    The last Empire that tried to take over the world was Nazi Germany, which recruited Japan to take over the Far East, so that together they became a global axis. As we know this led to an enormous titanic struggle for over 5 years to contain it and defeat it, resulting in immense destruction and loss of life. The reason that Hitler failed was good old fashioned imperial overreach – he didn’t know when to ‘call it a day’ and consolidate his gains, instead he tried to do what has been the undoing of most Empires in the past, take over the entire planet. Actually he got very close to creating a sustainable 3rd Reich, but made several key mistakes. The first was not overrunning Britain while he had the chance, instead he made the fatal mistake of leaving it and starting a war on a second front with Russia, which meant that, in addition to his logistical support being spread too thin, the US was later able to use Britain as an aircraft carrier to bomb Germany back into the Stone Age, which needless to say resulted in its defeat. The second mistake was permitting eastern henchman Japan to bomb Pearl Harbor, and thus bring the US into the war against both Nazi Germany and Japan. Perhaps due to parochial ignorance, Germany and Japan made the catastrophic miscalculation that they could somehow overcome the United States, which at the time was an emerging economic powerhouse.

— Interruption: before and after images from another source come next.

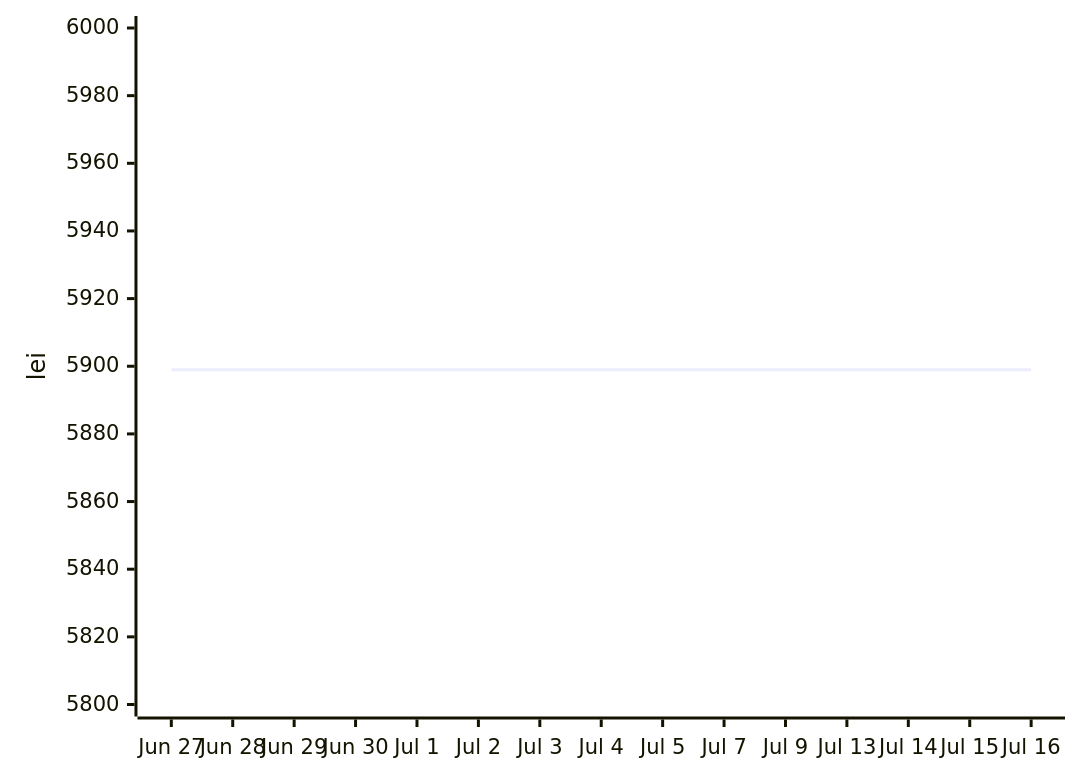
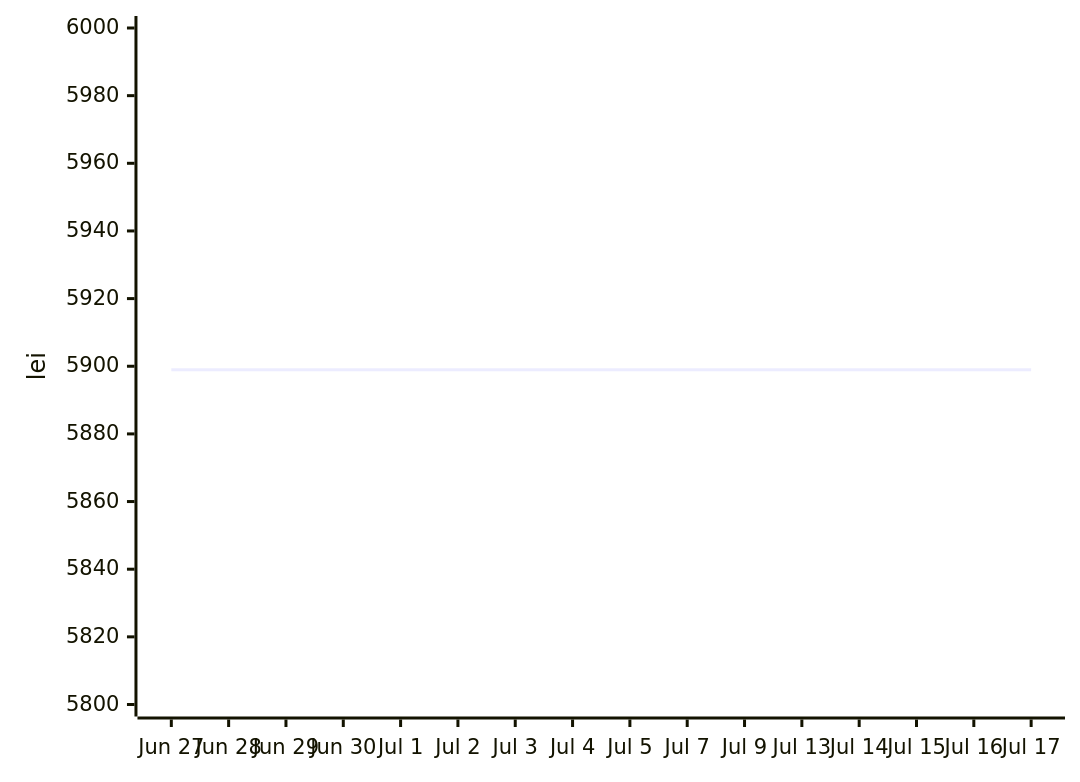
One commit to anagheioan/laptop-price-monitor changed the second of 2 diagrams in README.md. Above: the diagram before and after it, drawn with Mermaid. The commit also changed other lines of this file and 1 other file, not shown here.

Commit message:
Price check 2026-07-17

````diff
--- a/README.md
+++ b/README.md
@@ -29,6 +29,6 @@
 ```mermaid
 xychart-beta
-    x-axis ["Jun 27", "Jun 28", "Jun 29", "Jun 30", "Jul 1", "Jul 2", "Jul 3", "Jul 4", "Jul 5", "Jul 7", "Jul 9", "Jul 13", "Jul 14", "Jul 15", "Jul 16"]
+    x-axis ["Jun 27", "Jun 28", "Jun 29", "Jun 30", "Jul 1", "Jul 2", "Jul 3", "Jul 4", "Jul 5", "Jul 7", "Jul 9", "Jul 13", "Jul 14", "Jul 15", "Jul 16", "Jul 17"]
     y-axis "lei" 5800 --> 6000
-    line [5899.0, 5899.0, 5899.0, 5899.0, 5899.0, 5899.0, 5899.0, 5899.0, 5899.0, 5899.0, 5899.0, 5899.0, 5899.0, 5899.0, 5899.0]
+    line [5899.0, 5899.0, 5899.0, 5899.0, 5899.0, 5899.0, 5899.0, 5899.0, 5899.0, 5899.0, 5899.0, 5899.0, 5899.0, 5899.0, 5899.0, 5899.0]
 ```
````
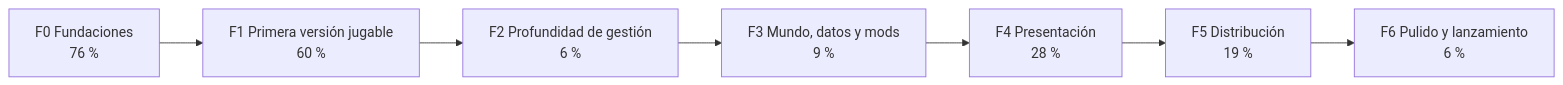
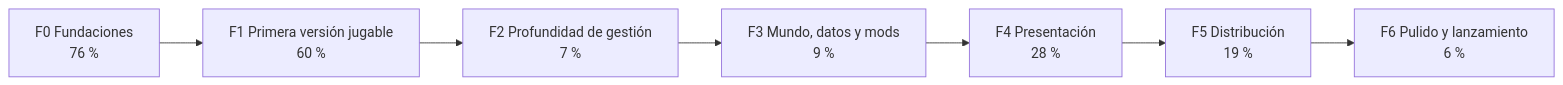
One commit to dariogea/BM27 changed the first of 2 diagrams in README.md. Above: the diagram before and after it, drawn with Mermaid. The commit also changed other lines of this file and 10 other files, not shown here.

````diff
--- a/README.md
+++ b/README.md
@@ -91,11 +91,11 @@
 ```mermaid
 flowchart LR
   F0["F0 Fundaciones<br/>76 %"]
   F1["F1 Primera versión jugable<br/>60 %"]
-  F2["F2 Profundidad de gestión<br/>6 %"]
+  F2["F2 Profundidad de gestión<br/>7 %"]
   F3["F3 Mundo, datos y mods<br/>9 %"]
   F4["F4 Presentación<br/>28 %"]
   F5["F5 Distribución<br/>19 %"]
   F6["F6 Pulido y lanzamiento<br/>6 %"]
   F0 --> F1 --> F2 --> F3 --> F4 --> F5 --> F6
 ```
````
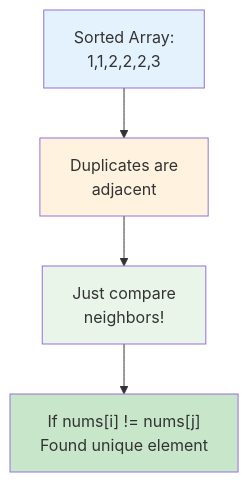
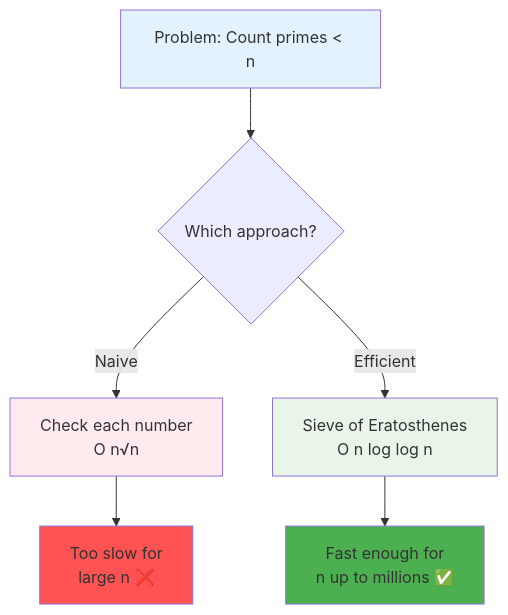
The second of 13 diagrams in README.md (LuckyLongre123/README_RUNNER), drawn with Mermaid before and after one commit. The commit also changed other lines of this file, not shown here.

````diff
--- a/README.md
+++ b/README.md
@@ -64,11 +58,15 @@
 ```mermaid
 flowchart TD
-    A["Sorted Array:<br/>1,1,2,2,2,3"] --> B["Duplicates are<br/>adjacent"]
-    B --> C["Just compare<br/>neighbors!"]
-    C --> D["If nums[i] != nums[j]<br/>Found unique element"]
+    A[Problem: Count primes < n] --> B{Which approach?}
+    B -->|Naive| C[Check each number<br/>O n√n]
+    B -->|Efficient| D[Sieve of Eratosthenes<br/>O n log log n]
+    
+    C --> E[Too slow for<br/>large n ❌]
+    D --> F[Fast enough for<br/>n up to millions ✅]
     
     style A fill:#e3f2fd
-    style B fill:#fff3e0
-    style C fill:#e8f5e8
-    style D fill:#c8e6c9
+    style C fill:#ffebee
+    style D fill:#e8f5e8
+    style E fill:#ff5252
+    style F fill:#4caf50
 ```
````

The bombing of Pearl Harbor awoke the sleeping giant and meant the beginning of the end for the Germany – Japan Empire.

    This post was published at Clive Maund on Tuesday, September 05, 2017.